→ **WORK REQUIRED**
Filter the listing below, copying every line in which the word "Medium" appears.

→ **EXTRACTED ENTRIES**
- - - - -

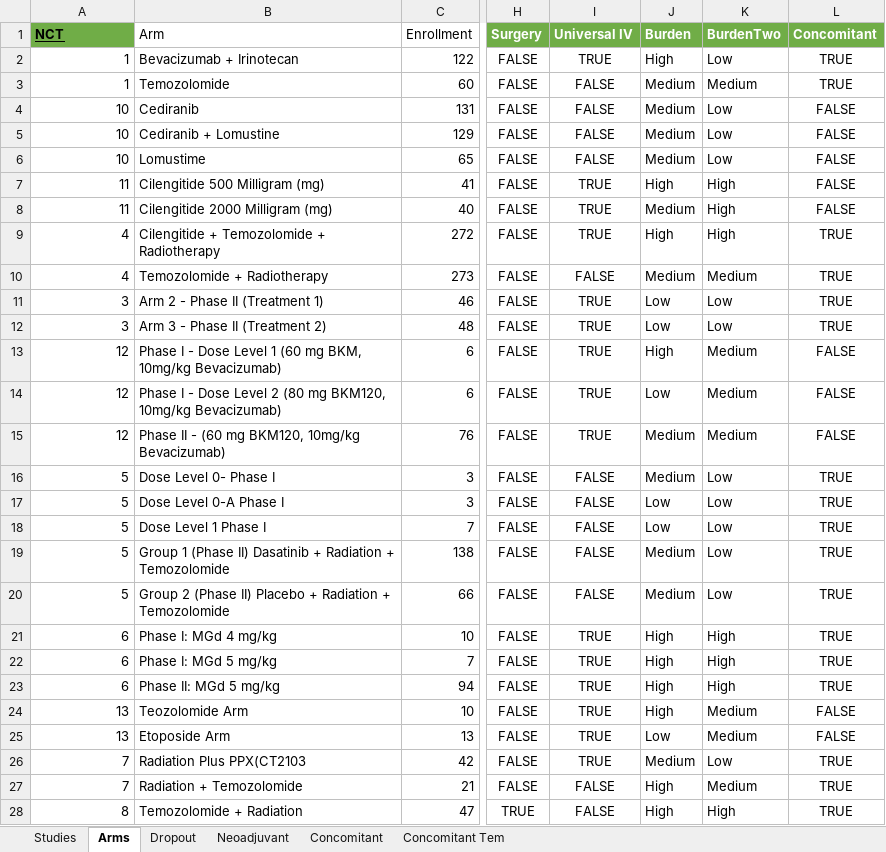
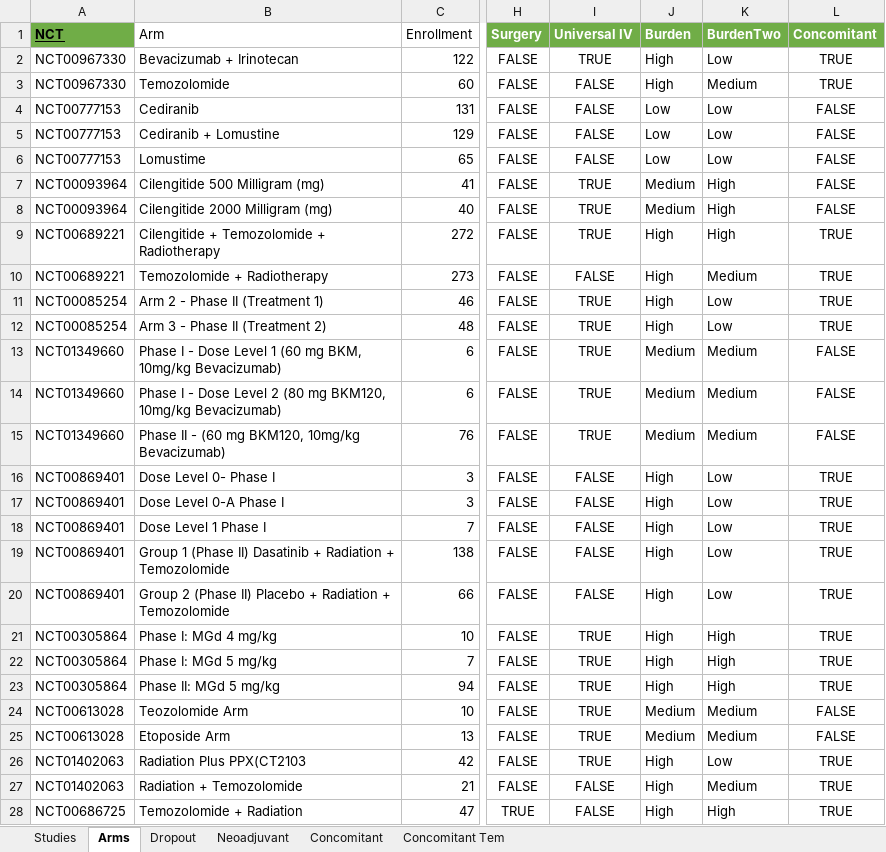
Before and after one commit to bae9/GBM, an Excel workbook: variable-dosing_7119.xlsx, sheet Arms, drawn as a sheet; only a part is shown, gaps mark what is left out; values as stored, in another font and other column widths than the file's, no borders; table styles not drawn; the diff covers the shown part only; the diff names each change by its address in the sheet, - before the commit and + after, or states it on an @@ line.

```diff
--- a/variable-dosing_7119.xlsx (sheet Arms)
+++ b/variable-dosing_7119.xlsx (sheet Arms)
-A2:A3 (NCT): 1
+A2:A3 (NCT): NCT00967330
-J3 (Burden): Medium
+J3 (Burden): High
-A4:A6 (NCT): 10
+A4:A6 (NCT): NCT00777153
-J4:J6 (Burden): Medium
+J4:J6 (Burden): Low
-A7:A8 (NCT): 11
+A7:A8 (NCT): NCT00093964
-J7 (Burden): High
+J7 (Burden): Medium
-A9:A10 (NCT): 4
+A9:A10 (NCT): NCT00689221
-J10 (Burden): Medium
+J10 (Burden): High
-A11:A12 (NCT): 3
+A11:A12 (NCT): NCT00085254
-J11:J12 (Burden): Low
+J11:J12 (Burden): High
-A13:A15 (NCT): 12
+A13:A15 (NCT): NCT01349660
-J13 (Burden): High
+J13 (Burden): Medium
-J14 (Burden): Low
+J14 (Burden): Medium
-A16:A20 (NCT): 5
+A16:A20 (NCT): NCT00869401
-J16 (Burden): Medium
+J16 (Burden): High
-J17:J18 (Burden): Low
+J17:J18 (Burden): High
-J19:J20 (Burden): Medium
+J19:J20 (Burden): High
-A21:A23 (NCT): 6
+A21:A23 (NCT): NCT00305864
-A24:A25 (NCT): 13
+A24:A25 (NCT): NCT00613028
-J24 (Burden): High
+J24 (Burden): Medium
-J25 (Burden): Low
+J25 (Burden): Medium
-A26:A27 (NCT): 7
+A26:A27 (NCT): NCT01402063
-J26 (Burden): Medium
+J26 (Burden): High
-A28 (NCT): 8
+A28 (NCT): NCT00686725
```
Also changed, not shown: 30 edited cells elsewhere in this sheet, sheet Dropout, sheet Concomitant Tem, sheet Concomitant, sheet Studies, sheet Neoadjuvant, formulas that keep their value.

- - - - -

→ **EXPECTED ANSWER**
-J3 (Burden): Medium
-J4:J6 (Burden): Medium
+J7 (Burden): Medium
-J10 (Burden): Medium
+J13 (Burden): Medium
+J14 (Burden): Medium
-J16 (Burden): Medium
-J19:J20 (Burden): Medium
+J24 (Burden): Medium
+J25 (Burden): Medium
-J26 (Burden): Medium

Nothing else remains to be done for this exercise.